Records from a dataset
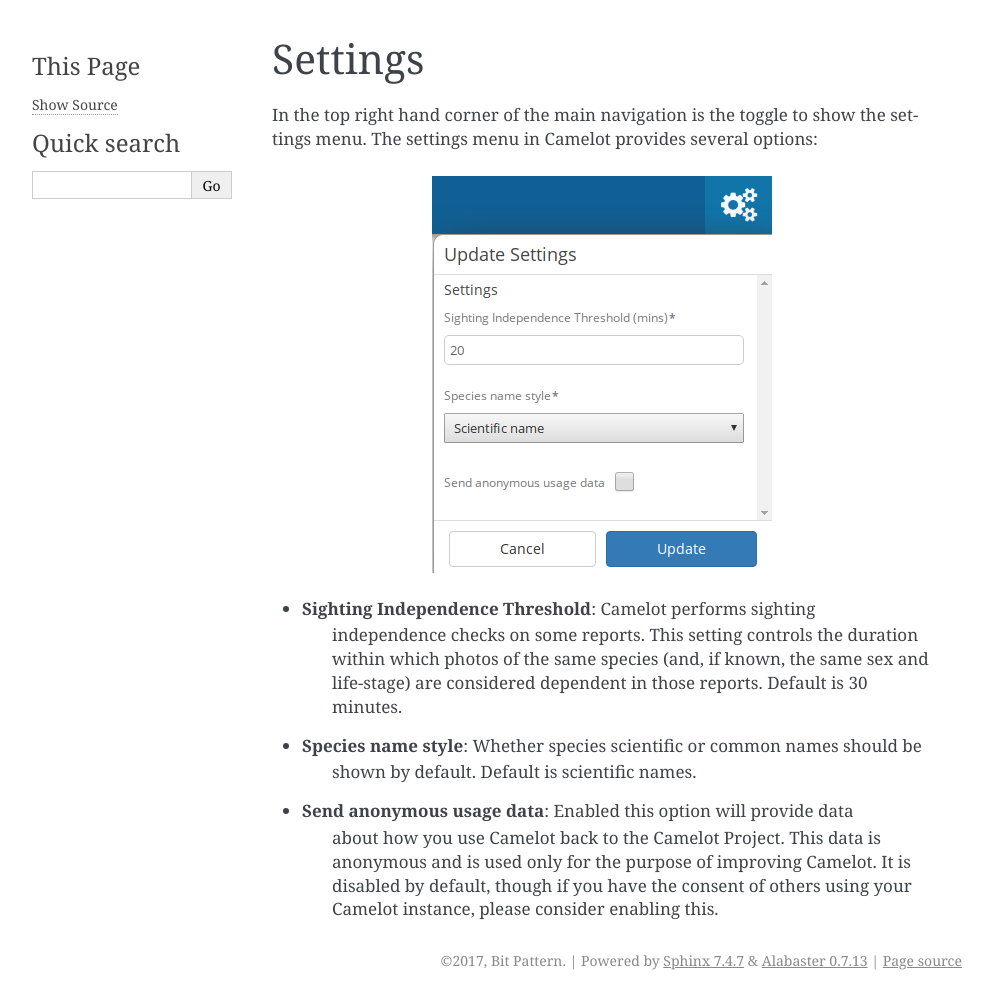
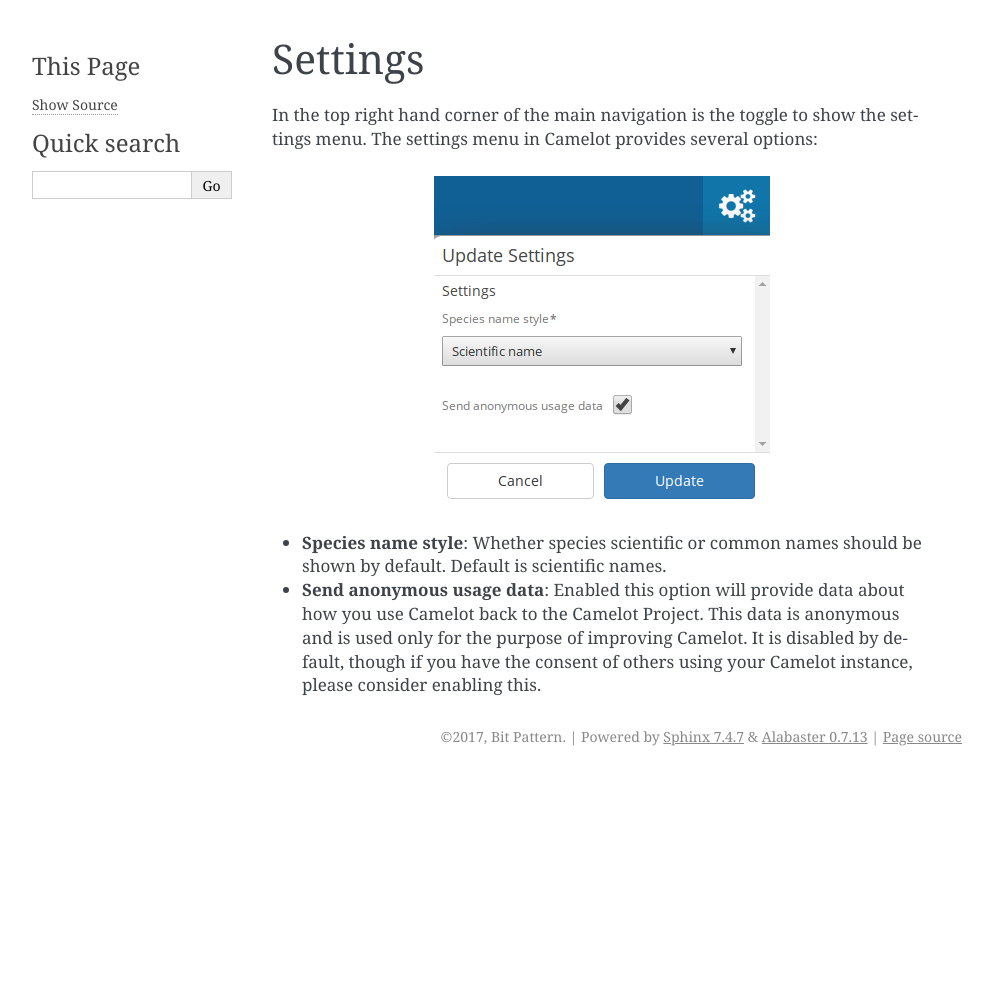
Before and after one commit to heidihendry/camelot, a Sphinx documentation site: the page built from doc/settings.rst, in a window 1280 px wide. Shown: the whole page, without its empty margins (148-1141 px from the left). Built offline with Sphinx 7.4.7, drawn with Linux system fonts in a browser that asks for light colours; after the commit the page ends 900 px from its top, so only the background shows below that.

Commit message:
Update existing documentation

```diff
--- a/doc/settings.rst
+++ b/doc/settings.rst
@@ -8,15 +8,5 @@
 .. figure:: screenshot/settings.png
    :alt:
 
-- **Sighting Independence Threshold**: Camelot performs sighting
-   independence checks on some reports. This setting controls the
-   duration within which photos of the same species (and, if known, the
-   same sex and life-stage) are considered dependent in those reports.
-   Default is 30 minutes.
-- **Species name style**: Whether species scientific or common names should be
-   shown by default. Default is scientific names.
-- **Send anonymous usage data**: Enabled this option will provide data
-   about how you use Camelot back to the Camelot Project. This data is
-   anonymous and is used only for the purpose of improving Camelot. It
-   is disabled by default, though if you have the consent of others
-   using your Camelot instance, please consider enabling this.
+- **Species name style**: Whether species scientific or common names should be shown by default. Default is scientific names.
+- **Send anonymous usage data**: Enabled this option will provide data about how you use Camelot back to the Camelot Project. This data is anonymous and is used only for the purpose of improving Camelot. It is disabled by default, though if you have the consent of others using your Camelot instance, please consider enabling this.
--- a/doc/sightingfields.rst
+++ b/doc/sightingfields.rst
@@ -7,7 +7,7 @@
 .. figure:: screenshot/library-sighting-fields.png
    :alt:
 
-The number and type of fields available is fully user-configurable, and can be configured on a per-survey basis.
+The number and type of fields available is fully user-configurable, and can be configured on a per-survey basis. Sighting fields can be searched, assigned during bulk import and included in reports, just like any other field in Camelot.
 
 Managing sighting fields
 ~~~~~~~~~~~~~~~~~~~~~~~~
@@ -34,7 +34,7 @@
 
 **Field type**: the type of input field which will be presented during identification. Some field types, such as the drop down, have additional options which may be specified when selected.
 
-When selecting the drop down field type, options in the dropdown may be added and removed. At least one option must be present.
+When selecting the drop-down field type, options in the drop-down may be added and removed. At least one option must be present.
 
 **Required**: whether, during identification, a value must be provided.
 
```
Also changed, not shown: doc/screenshot/library-identify.png, doc/screenshot/settings.png.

* [Aim of the task] Filter the records above for lines with "settings".

* [Task response]
Before and after one commit to heidihendry/camelot, a Sphinx documentation site: the page built from doc/settings.rst, in a window 1280 px wide. Shown: the whole page, without its empty margins (148-1141 px from the left). Built offline with Sphinx 7.4.7, drawn with Linux system fonts in a browser that asks for light colours; after the commit the page ends 900 px from its top, so only the background shows below that.
--- a/doc/settings.rst
+++ b/doc/settings.rst
 .. figure:: screenshot/settings.png
Also changed, not shown: doc/screenshot/library-identify.png, doc/screenshot/settings.png.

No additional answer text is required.